     /  August 26, 2015

    Warming waters will be the death of many species in the coming years, I think that the whales dying could be either a direct problem with them in their immediate environment which is becoming hostile, or their food supply is either becoming more difficult to find, or possibly poisoned.
    This is not something which has not already been put forward but there will be investigations going on about it as its in Alaska. Some countries would probably not see it as a big issue but the USA will take some sort of note of these deaths.

    Meanwhile I see that Gas or Petrol is on its way down to $2 a gallon, so plenty of reason for people to rush out use a lot more of it!
    In the UK its about $8 a gallon, maybe a bit less.
    In Spain we pay about $6 a gallon.

    http://www.marketwatch.com/story/2-gas-its-already-happening-in-12-states-2015-08-24

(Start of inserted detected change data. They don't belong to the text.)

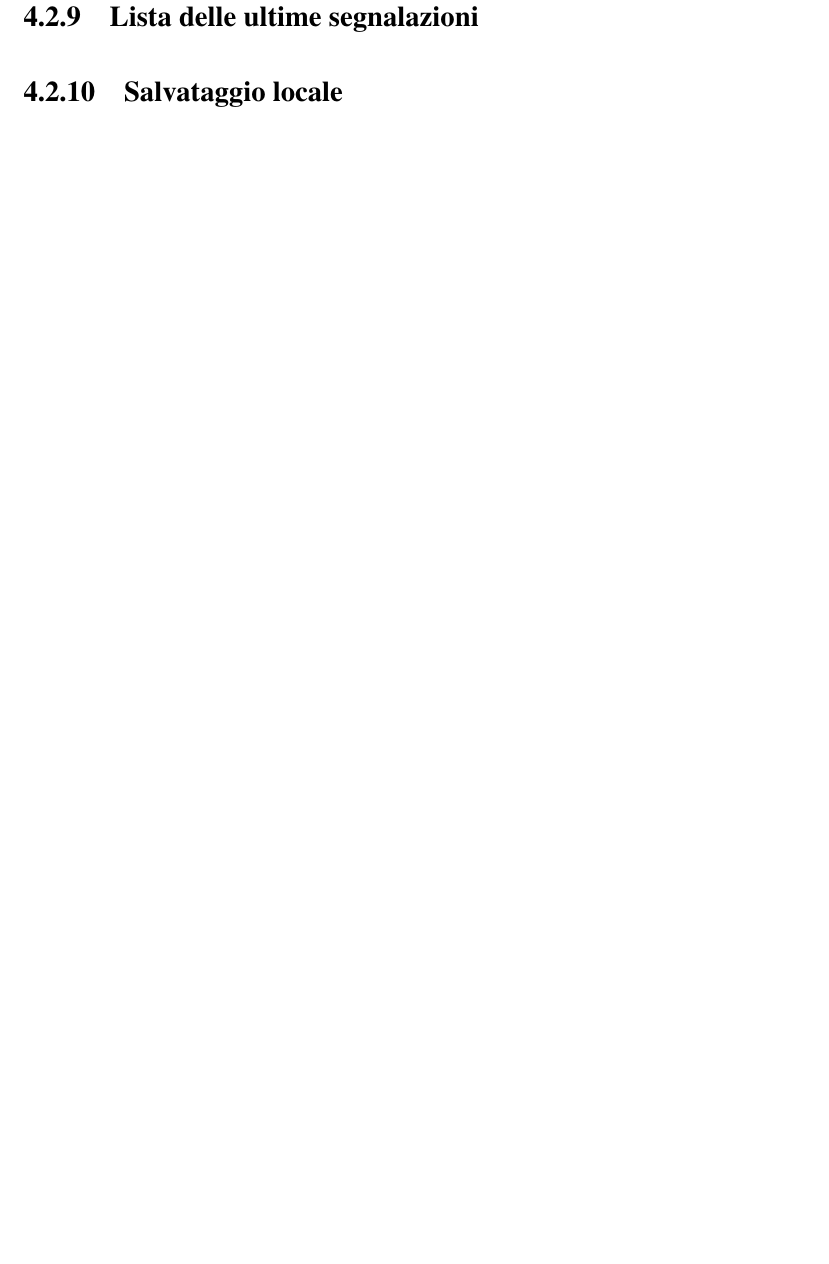
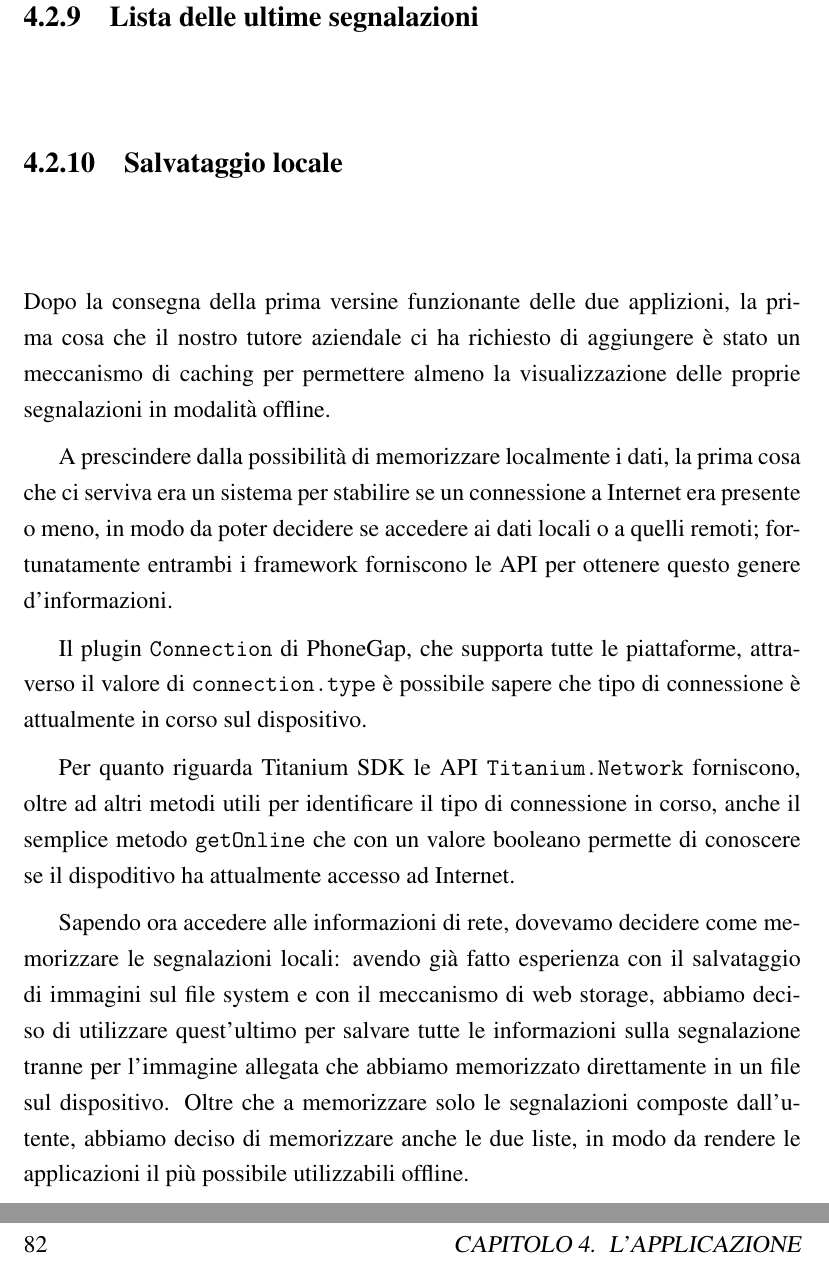
Before and after one commit to mircobe87/tesi-crossplatform, a LaTeX book (tex/tesi.tex, which reads tex/Applicazione.tex): part of page 82 of 93 before the commit and two parts of pages 82 and 90 of 95 after it, the two joined at a grey line, cut so that both start at the same text, the shorter picture padded with empty space. Compiled offline with pdfLaTeX.

Commit message:
iniziata sezione caching

```diff
--- a/tex/Applicazione.tex
+++ b/tex/Applicazione.tex
@@ -1329,7 +1329,40 @@
 
         \subsection{Salvataggio locale}
         \label{subsec:caching}
+            Dopo la consegna della prima versine funzionante delle due
+            applizioni, la prima cosa che il nostro tutore aziendale ci ha
+            richiesto di aggiungere è stato un meccanismo di caching per
+            permettere almeno la visualizzazione delle proprie segnalazioni in
+            modalità offline.
 
+            A prescindere dalla possibilità di memorizzare localmente i dati,
+            la prima cosa che ci serviva era un sistema per stabilire se un
+            connessione a Internet era presente o meno, in modo da poter
+            decidere se accedere ai dati locali o a quelli remoti;
+            fortunatamente entrambi i framework forniscono le API per ottenere
+            questo genere d'informazioni.
+
+            Il plugin \texttt{Connection} di \pg{}, che supporta tutte le
+            piattaforme, attraverso il valore di \texttt{connection.type} è
+            possibile sapere che tipo di connessione è attualmente in corso
+            sul dispositivo.
+
+            Per quanto riguarda \tisdk{} le API \texttt{Titanium.Network}
+            forniscono, oltre ad altri metodi utili per identificare il tipo di
+            connessione in corso, anche il semplice metodo \texttt{getOnline}
+            che con un valore booleano permette di conoscere se il dispoditivo
+            ha attualmente accesso ad Internet.
+
+            Sapendo ora accedere alle informazioni di rete, dovevamo decidere
+            come memorizzare le segnalazioni locali: avendo già fatto
+            esperienza con il salvataggio di immagini sul file system e con il
+            meccanismo di web storage, abbiamo deciso di utilizzare
+            quest'ultimo per salvare tutte le informazioni sulla segnalazione
+            tranne per l'immagine allegata che abbiamo memorizzato
+            direttamente in un file sul dispositivo. Oltre che a memorizzare
+            solo le segnalazioni composte dall'utente, abbiamo deciso di
+            memorizzare anche le due liste, in modo da rendere le applicazioni
+            il più possibile utilizzabili offline.
 
 
         \subsection{Dai dettagli alla mappa}
```
Also changed, not shown: tex/Applicazione.tex (17 more changed lines).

    Reply
  29. Hello, Robert.

    Thank you for all of the work that you do!

    While I do not know what affect the algae could have on marine life, I think that it is also a tragic coincidence that the US Navy conducted exercises in the Gulf of Alaska late this summer.

    http://www.kcet.org/shows/democracy_now/videos/us-navy-war-games-in-gulf-of-alaska-threaten-one-of-worlds-most-pristine-areas.html

    Reply
  1. Mass Whale Death in Northeastern Pacific — Hot Blob’s Record Algae Bloom to Blame? | GarryRogers Nature Conservation and Science Fiction (#EcoSciFi)
  2. Mass Whale Death in Northeastern Pacific — Hot Blob’s Record Algae Bloom to Blame? | Artic Vortex
  3. Is Human Warming Prodding A Sleeping Methane Monster off Oregon’s Coast? | robertscribbler

Leave a Reply

Fill in your details below or click an icon to log in:

WordPress.com Logo

You are commenting using your WordPress.com account. Log Out / Change )

Twitter picture

You are commenting using your Twitter account. Log Out / Change )

Facebook photo

You are commenting using your Facebook account. Log Out / Change )

Google+ photo

You are commenting using your Google+ account. Log Out / Change )

Connecting to %s

%d bloggers like this: